● PROBLEM STATEMENT
Word for word, restate the records from their first line through the line with "Also changed, not shown: parts of 89", both ends included; omit each picture.

● GIVEN ENTRIES
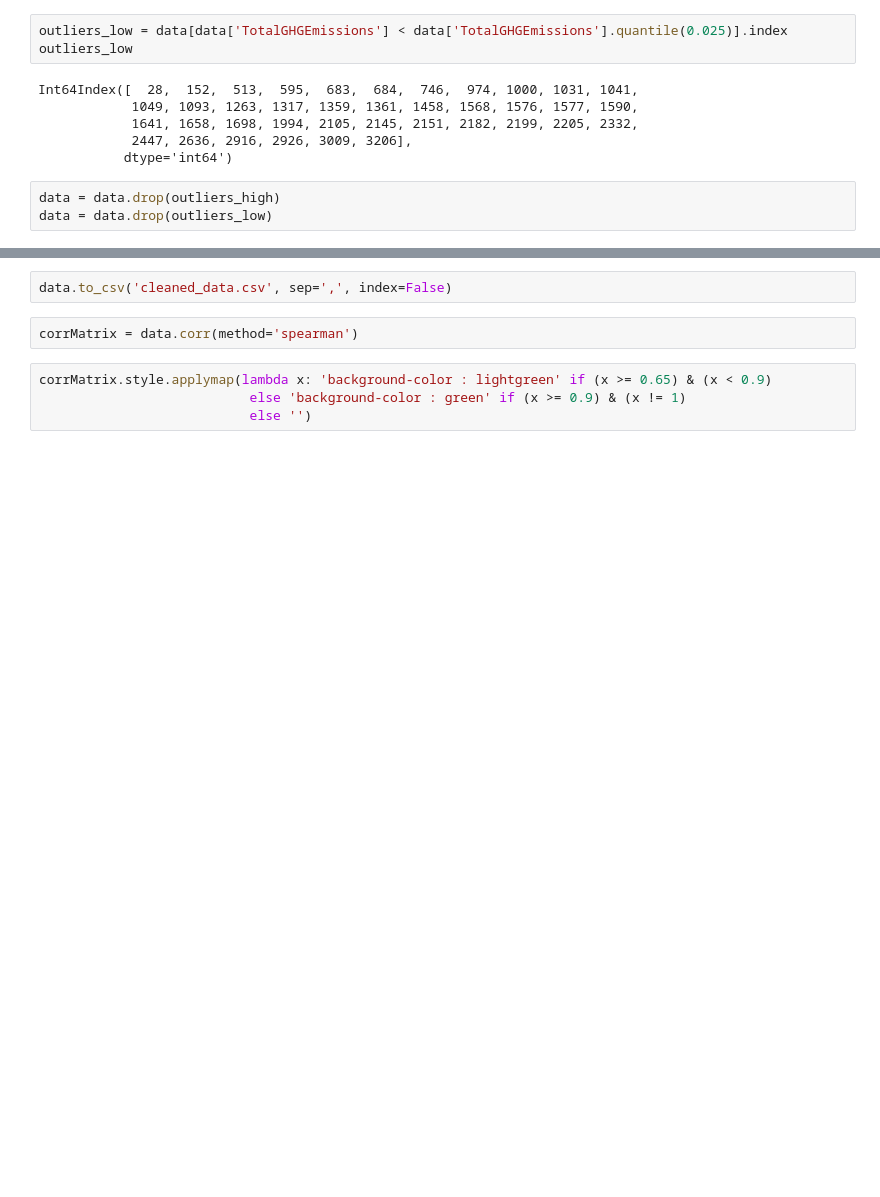
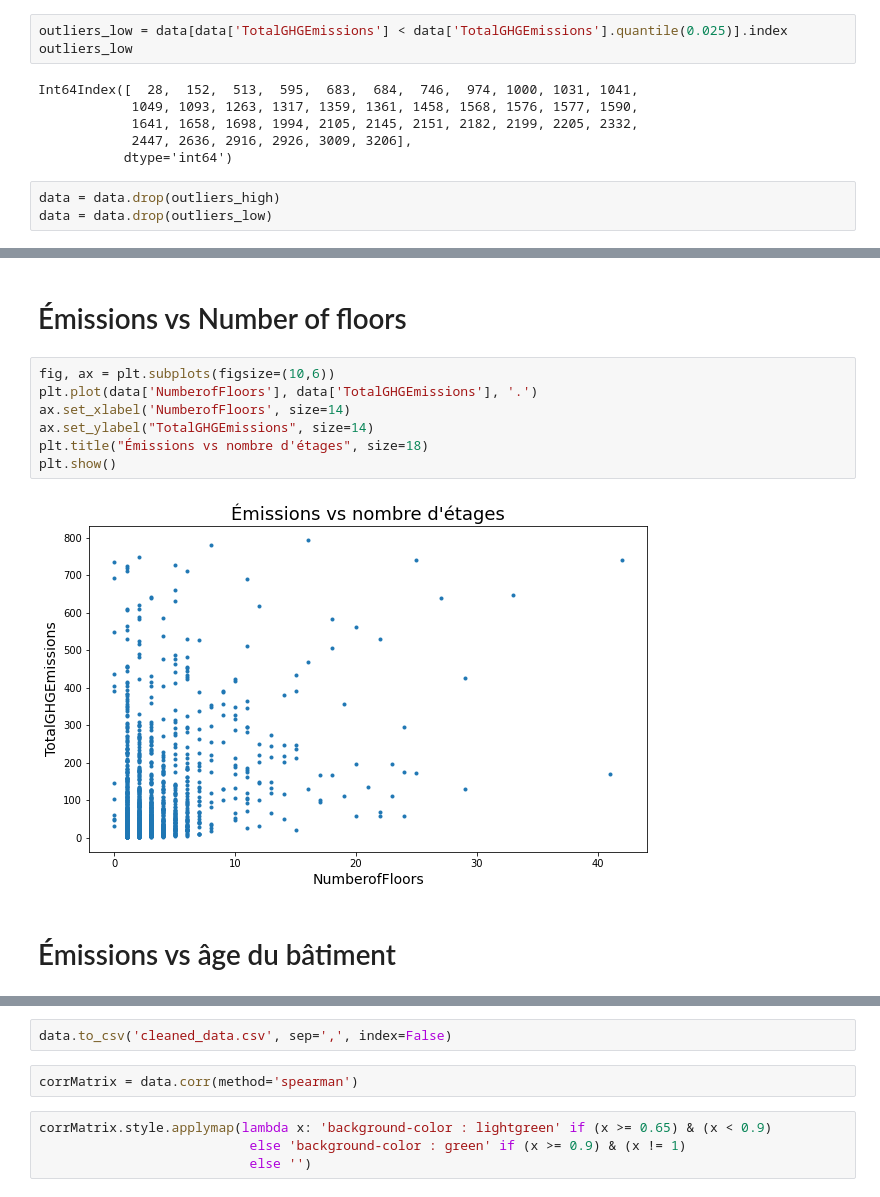
Before and after one commit to Axelibnida/My_projects, a Jupyter notebook: Building Consumption Prediction/P3_data_cleaning.ipynb, the cells around one changed output, grey strips where cells are left out. Cells and saved outputs as stored; diff of their text form; blank space fills up the shorter version.

```diff
--- a/Building Consumption Prediction/P3_data_cleaning.ipynb
+++ b/Building Consumption Prediction/P3_data_cleaning.ipynb
@@ -1484,0 +1580,13 @@ plt.show()
+# %% [markdown]
+# Émissions vs Number of floors
+# %%
+fig, ax = plt.subplots(figsize=(10,6))
+plt.plot(data['NumberofFloors'], data['TotalGHGEmissions'], '.')
+ax.set_xlabel('NumberofFloors', size=14)
+ax.set_ylabel("TotalGHGEmissions", size=14)
+plt.title("Émissions vs nombre d'étages", size=18)
+plt.show()
+# %% [output]
+[figure, added]
+# %% [markdown]
+# Émissions vs âge du bâtiment
```
Also changed, not shown: parts of 89 cells of this notebook, 1 other file.
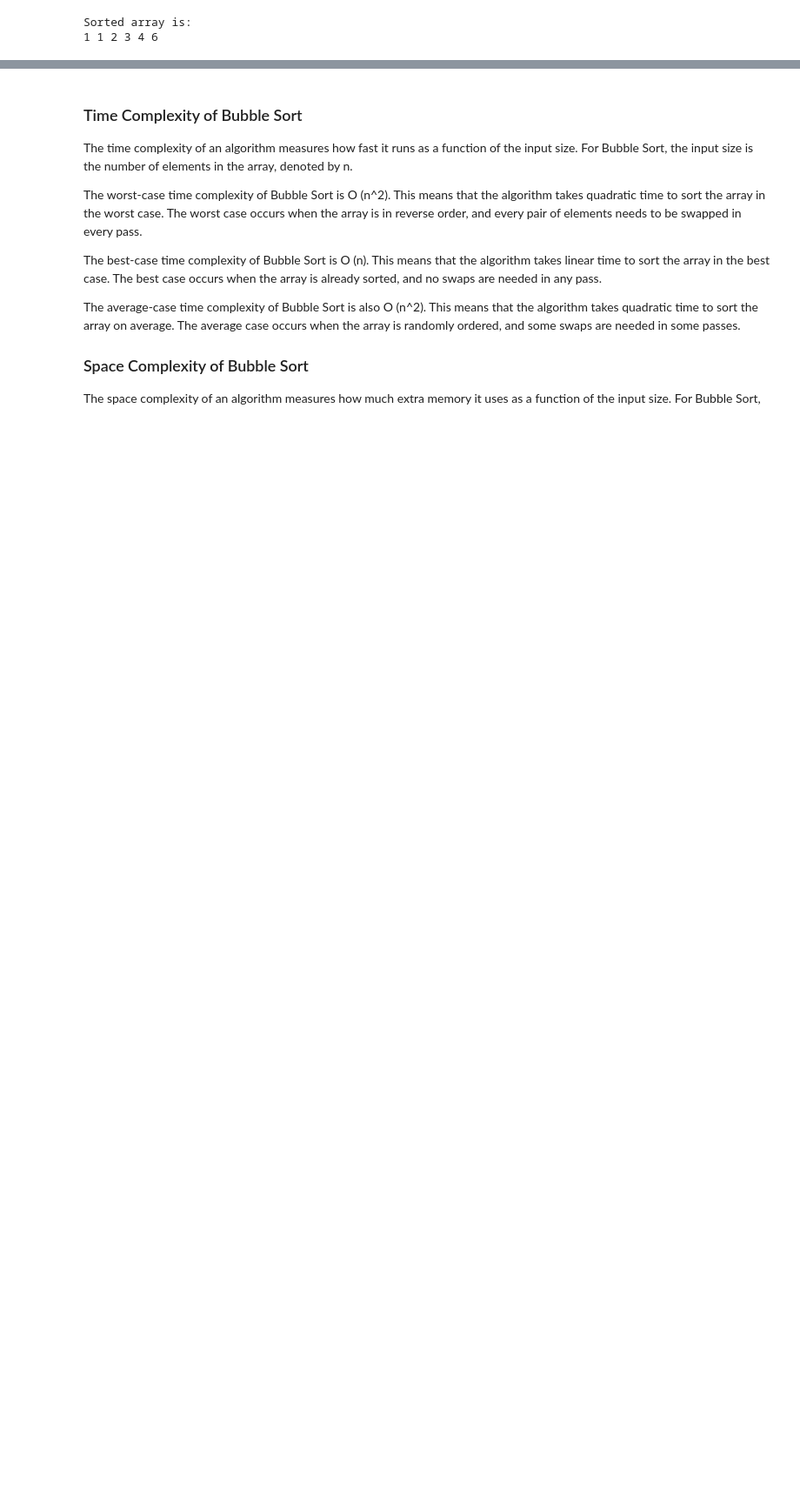
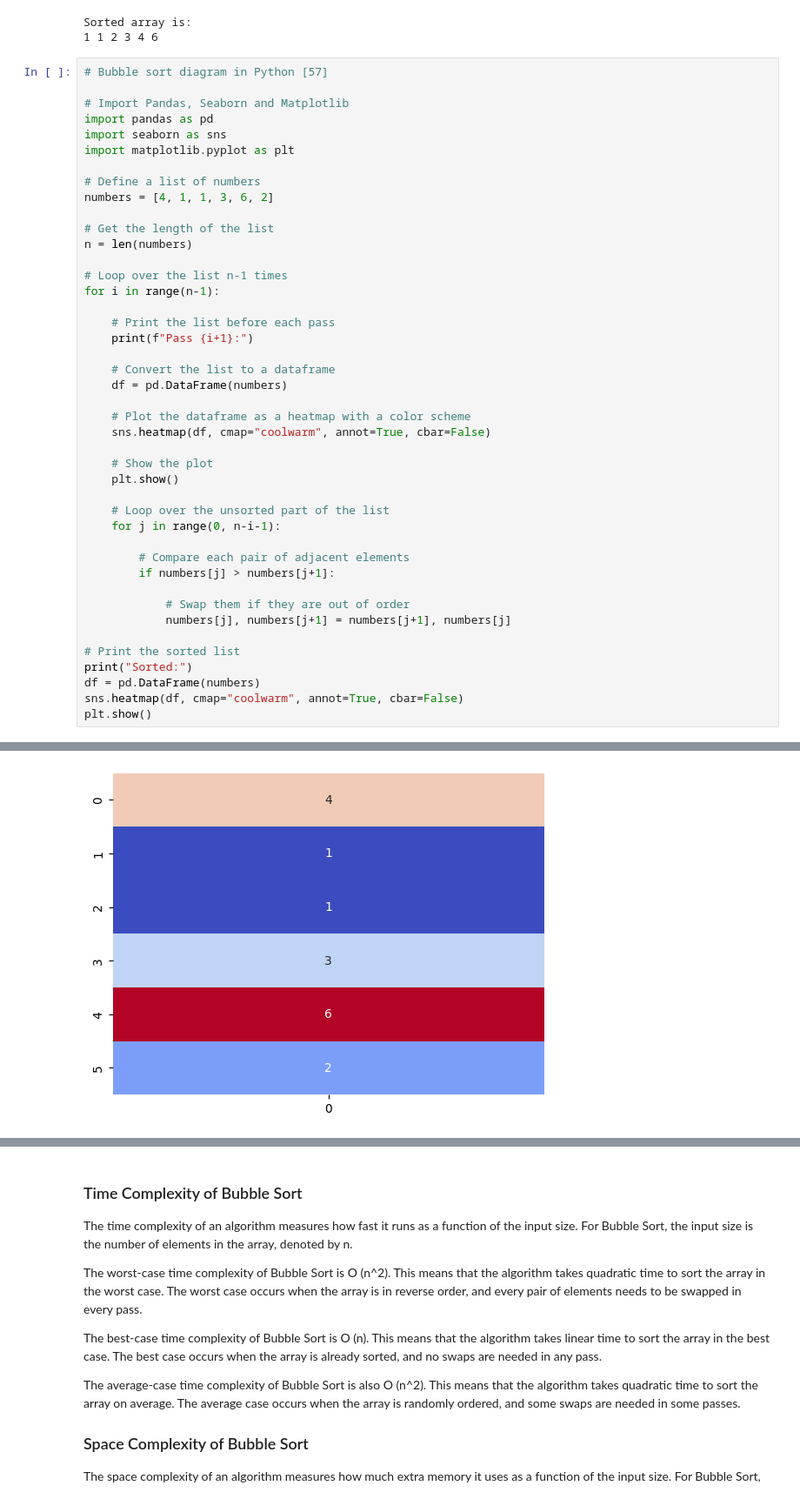
Before and after one commit to benjanning/Sorting-Algorithms-Project, a Jupyter notebook: Sorting Algorithms Project - Computational Thinking with Algorithms.ipynb, the cells around one changed output, grey strips where cells are left out. Shown at 87% size. Cells and saved outputs as stored; diff of their text form; blank space fills up the shorter version.

Commit message:
making diagrams

```diff
--- a/Sorting Algorithms Project - Computational Thinking with Algorithms.ipynb
+++ b/Sorting Algorithms Project - Computational Thinking with Algorithms.ipynb
@@ -132,3 +132,47 @@ for i in range(len(arr)):
 # %% [output]
 Sorted array is:
 1 1 2 3 4 6
+# %%
+# Bubble sort diagram in Python [57]
+
+# Import Pandas, Seaborn and Matplotlib
+import pandas as pd
+import seaborn as sns
+import matplotlib.pyplot as plt
+
+# Define a list of numbers
+numbers = [4, 1, 1, 3, 6, 2]
+
+# Get the length of the list
+n = len(numbers)
+
+# Loop over the list n-1 times
+for i in range(n-1):
+
+    # Print the list before each pass
+    print(f"Pass {i+1}:")
+
+    # Convert the list to a dataframe
+    df = pd.DataFrame(numbers)
+
+    # Plot the dataframe as a heatmap with a color scheme
+    sns.heatmap(df, cmap="coolwarm", annot=True, cbar=False)
+
+    # Show the plot
+    plt.show()
+
+    # Loop over the unsorted part of the list
+    for j in range(0, n-i-1):
+
+        # Compare each pair of adjacent elements
+        if numbers[j] > numbers[j+1]:
+
+            # Swap them if they are out of order
+            numbers[j], numbers[j+1] = numbers[j+1], numbers[j]
+
+# Print the sorted list
+print("Sorted:")
+df = pd.DataFrame(numbers)
+sns.heatmap(df, cmap="coolwarm", annot=True, cbar=False)
+plt.show()
+# %% [output]
@@ -134,0 +180 @@ Sorted array is:
+[figure, added]
```
Also changed, not shown: parts of 9 cells of this notebook.
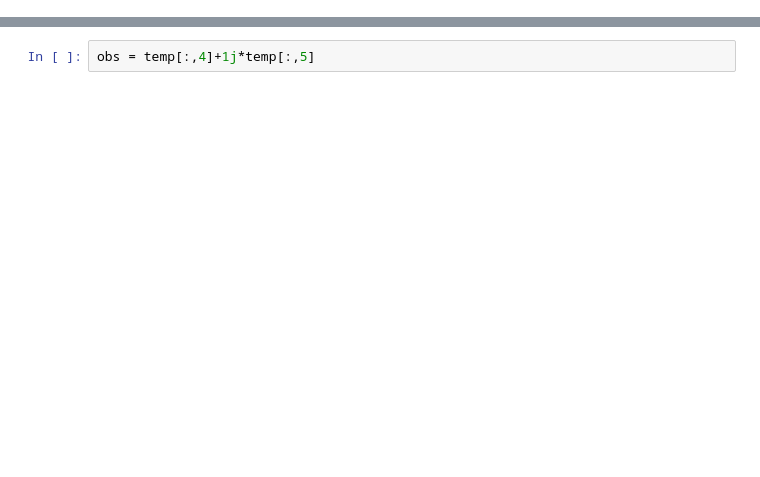
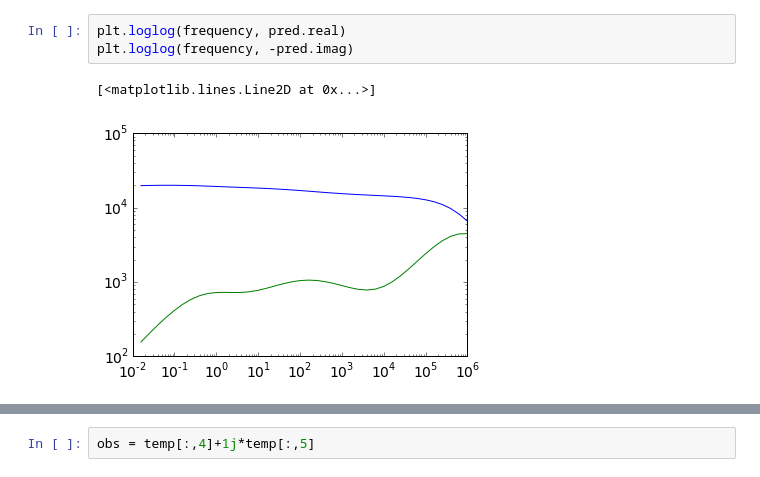
Before and after one commit to sgkang/PhysPropIP, a Jupyter notebook: notebooks/Zarcfit_FWD.ipynb, the cells around one changed output, grey strips where cells are left out. Cells and saved outputs as stored; diff of their text form; blank space fills up the shorter version.

```diff
--- a/notebooks/Zarcfit_FWD.ipynb
+++ b/notebooks/Zarcfit_FWD.ipynb
@@ -20,0 +52,6 @@ def CPEfunSeries(Rx, Qx, px, freq):
+# %%
+plt.loglog(frequency, pred.real)
+plt.loglog(frequency, -pred.imag)
+# %% [output]
+[<matplotlib.lines.Line2D at 0x...>]
+[figure, added]
```
Also changed, not shown: parts of 23 cells of this notebook.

● TASK ANSWER
Before and after one commit to Axelibnida/My_projects, a Jupyter notebook: Building Consumption Prediction/P3_data_cleaning.ipynb, the cells around one changed output, grey strips where cells are left out. Cells and saved outputs as stored; diff of their text form; blank space fills up the shorter version.

```diff
--- a/Building Consumption Prediction/P3_data_cleaning.ipynb
+++ b/Building Consumption Prediction/P3_data_cleaning.ipynb
@@ -1484,0 +1580,13 @@ plt.show()
+# %% [markdown]
+# Émissions vs Number of floors
+# %%
+fig, ax = plt.subplots(figsize=(10,6))
+plt.plot(data['NumberofFloors'], data['TotalGHGEmissions'], '.')
+ax.set_xlabel('NumberofFloors', size=14)
+ax.set_ylabel("TotalGHGEmissions", size=14)
+plt.title("Émissions vs nombre d'étages", size=18)
+plt.show()
+# %% [output]
+[figure, added]
+# %% [markdown]
+# Émissions vs âge du bâtiment
```
Also changed, not shown: parts of 89 cells of this notebook, 1 other file.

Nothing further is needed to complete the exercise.